Strong rise in house prices in January
House prices rose by 3.3 per cent in January. Adjusted for seasonal variations, prices rose by 0.9 per cent.
Home prices are now 3.2 per cent higher than a year ago.
- Housing prices rose as normal in January, but the increase is stronger in many more areas than usual, especially in Agder and Rogaland and in Eastern part of Norway.

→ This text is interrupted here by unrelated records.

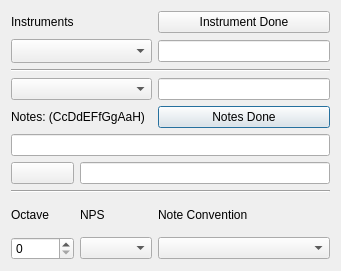
This is OceanGUI/File_Dialog.ui in uglasmeyer/ocean as Qt 5 draws it before an edit. The edited form follows.
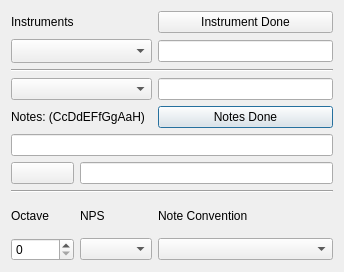
This is the edited form.

```diff
--- a/OceanGUI/File_Dialog.ui
+++ b/OceanGUI/File_Dialog.ui
@@ -6,8 +6,8 @@
    <rect>
     <x>0</x>
     <y>0</y>
-    <width>341</width>
-    <height>271</height>
+    <width>344</width>
+    <height>272</height>
    </rect>
   </property>
   <property name="sizePolicy">
```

The so-called January effect in the housing market corrects the normally weaker development in December.
- In the Oslo, the upturn in January comes at the peak of a strong December and at the same time the supply of used housing is lower than at the same time in 2018 and 2019. This gives reason to be aware of the situation here, especially for the municipality of Oslo, which is a market regulator through how much and what they regulate of housing, says CEO Henning Lauridsen in Real Estate Norway.
In January, 7,375 homes were sold in Norway, which is 1.7 per cent more than in the corresponding month in 2019.
In January, 7,209 homes were put up for sale in Norway, which is 3.9 per cent more than in the same month in 2019.
- The growth in the number of homes sold and the number of new homes in the market continues after the record years 2018 and 2019, and more homes have been sold and put out than in January 2019. This indicates a good balance market that is perceived as safe for consumers, says Lauridsen.
It took an average of 67 days to sell a home in January 2020. That is down from 71 days in December. Oslo had the fastest sales time with 32 days and the slowest sales time had Kristiansand with 100 days.
- The turnover time is stable and in line with 2018 and 2019. This is naturally given the larger supply in the housing market we have had in recent years, says Lauridsen.
Regional price trends
Kristiansand had the strongest seasonally adjusted price trend in January and was up 3.5 per cent. The weakest seasonally adjusted price trend was Ålesund w / surrounding area with an increase of 0.3 per cent.
Oslo had the strongest 12-month growth of 5.5 per cent, while Stavanger w / surrounding area had the weakest development in the last 12 months with an increase of 0.1 per cent.
- There has been a strong rise in both nominal and seasonally adjusted prices, especially in Agder and Rogaland. This must be seen in the context of the fall months being particularly weak here, says Lauridsen.
Oslo City Council must take the supply side seriously
- Through January, the supply of used housing has fallen in the capital. Over the past year, the City Council in Oslo has devoted much attention to the project "new roads to own housing" and a so-called third housing sector. This initiative must not pave the way for the municipality's primary task in the housing market, namely to regulate enough housing.
- It is well documented in research that there is a close relationship between housing construction, house prices and the degree of regulation. The City Council must now deliver on the 2015 legislation on adequate regulation and the conclusions of the Housing Growth Committee in 2016. As it stands now, the City Council's commitment to a third housing sector seems to weaken awareness of the municipality's main task in the housing market, concludes Henning Lauridsen, CEO of Real Estate Norway.